Interview: Richard Thomas Steps Into Atticus's Shoes in To Kill a Mockingbird
Aaron Sorkin's stage version of Harper Lee's To Kill A Mockingbird has hit the road, with Richard Thomas taking on the cream-colored linen suit of Atticus Finch. During the show's first stop in Buffalo — ahead of 24 additional cities over the course of the year — we spoke to Thomas about getting to play the iconic role.
This conversation has been edited and condensed for clarity.
What is it like to be on a 25-city tour, knowing that each city will likely respond differently?
One of the fascinating things about touring is that you're playing an away game. They're not like tourists In New York, coming to see a show. You're coming into their homes. It's going to be particularly interesting since it's such familiar source material. Most people, I think, have some idea or memory of having read the book or have seen the movie. But the regional context is really important. And I'm very excited about that. The difference between the north and the south. The difference between the west and the east.
What it it like to build your own Atticus Finch, stepping into the shoes of actors like Gregory Peck on screen and Jeff Daniels onstage?
It's an interesting thing, doing the tour, because you're basically inhabiting someone else's world.
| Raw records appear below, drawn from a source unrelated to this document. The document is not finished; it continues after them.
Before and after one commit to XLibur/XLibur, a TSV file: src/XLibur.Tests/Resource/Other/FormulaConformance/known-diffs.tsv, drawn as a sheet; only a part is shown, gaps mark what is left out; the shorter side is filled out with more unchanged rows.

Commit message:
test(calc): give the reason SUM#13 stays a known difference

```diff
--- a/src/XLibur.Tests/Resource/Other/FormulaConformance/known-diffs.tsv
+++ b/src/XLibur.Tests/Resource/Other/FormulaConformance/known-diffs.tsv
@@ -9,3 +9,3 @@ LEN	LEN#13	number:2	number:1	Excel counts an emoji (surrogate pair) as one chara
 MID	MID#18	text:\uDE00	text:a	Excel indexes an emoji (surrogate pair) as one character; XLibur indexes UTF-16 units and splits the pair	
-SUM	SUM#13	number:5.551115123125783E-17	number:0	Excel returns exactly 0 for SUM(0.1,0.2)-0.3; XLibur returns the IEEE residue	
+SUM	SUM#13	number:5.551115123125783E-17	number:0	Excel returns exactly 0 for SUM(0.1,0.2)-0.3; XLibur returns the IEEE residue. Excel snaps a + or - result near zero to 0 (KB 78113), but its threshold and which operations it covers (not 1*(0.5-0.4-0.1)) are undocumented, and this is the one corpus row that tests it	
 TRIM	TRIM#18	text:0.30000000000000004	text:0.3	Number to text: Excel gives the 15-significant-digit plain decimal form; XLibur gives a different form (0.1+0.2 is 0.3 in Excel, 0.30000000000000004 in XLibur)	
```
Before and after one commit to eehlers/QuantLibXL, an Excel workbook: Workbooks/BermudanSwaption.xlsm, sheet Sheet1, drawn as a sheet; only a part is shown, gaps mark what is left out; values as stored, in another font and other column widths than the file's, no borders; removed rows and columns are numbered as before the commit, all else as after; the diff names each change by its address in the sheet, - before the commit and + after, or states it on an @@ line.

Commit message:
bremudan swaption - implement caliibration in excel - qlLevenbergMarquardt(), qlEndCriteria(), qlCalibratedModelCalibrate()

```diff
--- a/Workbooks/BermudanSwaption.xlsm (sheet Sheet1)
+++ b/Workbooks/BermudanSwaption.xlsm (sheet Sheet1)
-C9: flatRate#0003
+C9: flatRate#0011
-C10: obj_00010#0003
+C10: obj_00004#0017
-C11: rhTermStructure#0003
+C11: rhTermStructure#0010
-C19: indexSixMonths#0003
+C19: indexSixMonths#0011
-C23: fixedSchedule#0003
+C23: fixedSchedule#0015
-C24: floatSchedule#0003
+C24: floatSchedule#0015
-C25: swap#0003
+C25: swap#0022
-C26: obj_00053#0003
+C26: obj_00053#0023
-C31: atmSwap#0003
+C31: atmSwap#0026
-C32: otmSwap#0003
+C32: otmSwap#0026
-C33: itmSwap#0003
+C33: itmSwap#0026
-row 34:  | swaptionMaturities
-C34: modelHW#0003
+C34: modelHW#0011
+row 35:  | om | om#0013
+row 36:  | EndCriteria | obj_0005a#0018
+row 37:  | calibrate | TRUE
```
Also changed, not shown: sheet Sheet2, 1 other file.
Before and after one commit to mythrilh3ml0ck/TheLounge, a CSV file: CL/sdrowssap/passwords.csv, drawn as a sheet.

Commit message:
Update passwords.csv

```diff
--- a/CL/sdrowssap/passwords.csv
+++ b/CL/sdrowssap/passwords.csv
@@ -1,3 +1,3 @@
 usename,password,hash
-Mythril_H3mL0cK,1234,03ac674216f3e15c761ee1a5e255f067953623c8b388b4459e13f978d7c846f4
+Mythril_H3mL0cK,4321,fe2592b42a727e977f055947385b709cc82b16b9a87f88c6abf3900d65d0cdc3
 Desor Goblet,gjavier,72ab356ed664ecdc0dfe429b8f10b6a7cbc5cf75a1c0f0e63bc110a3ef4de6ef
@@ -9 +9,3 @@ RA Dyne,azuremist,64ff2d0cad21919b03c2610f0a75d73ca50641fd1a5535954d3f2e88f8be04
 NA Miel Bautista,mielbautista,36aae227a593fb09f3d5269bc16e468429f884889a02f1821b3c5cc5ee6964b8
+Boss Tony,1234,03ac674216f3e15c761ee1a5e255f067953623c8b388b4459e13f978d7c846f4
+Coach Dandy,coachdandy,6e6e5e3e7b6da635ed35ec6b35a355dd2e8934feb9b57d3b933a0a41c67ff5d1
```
These people have been working on this play for a very long time and have already solved a lot of the problems and figured out a lot of how it works and where it works. I want that information. I don't have this proprietary feeling about roles, that we have to start from scratch and I have to make all the choices. No. That's just baloney. That's what repertoire is. You're holding hands with the people who have done the part before. Why would you want to mess something which is already so good?
If the role is sufficiently complex and open, it will wrap itself around you, whoever you are and wherever you are in your life. And in that respect, everyone can play this part. You obviously have to have technical chops to do it, but that's to be expected. But in terms of interpretive stuff, a great role can be played in an incredibly different number of ways. And that's what's exciting. That's what'll be exciting about the next Atticus. I feel very close to him. But when that alchemy finally takes place and you've plugged in all the connectors that you do have with the part…It's an affinity. There are emotional affinities between the actor and certain roles. And I feel an affinity. I felt an affinity from the beginning.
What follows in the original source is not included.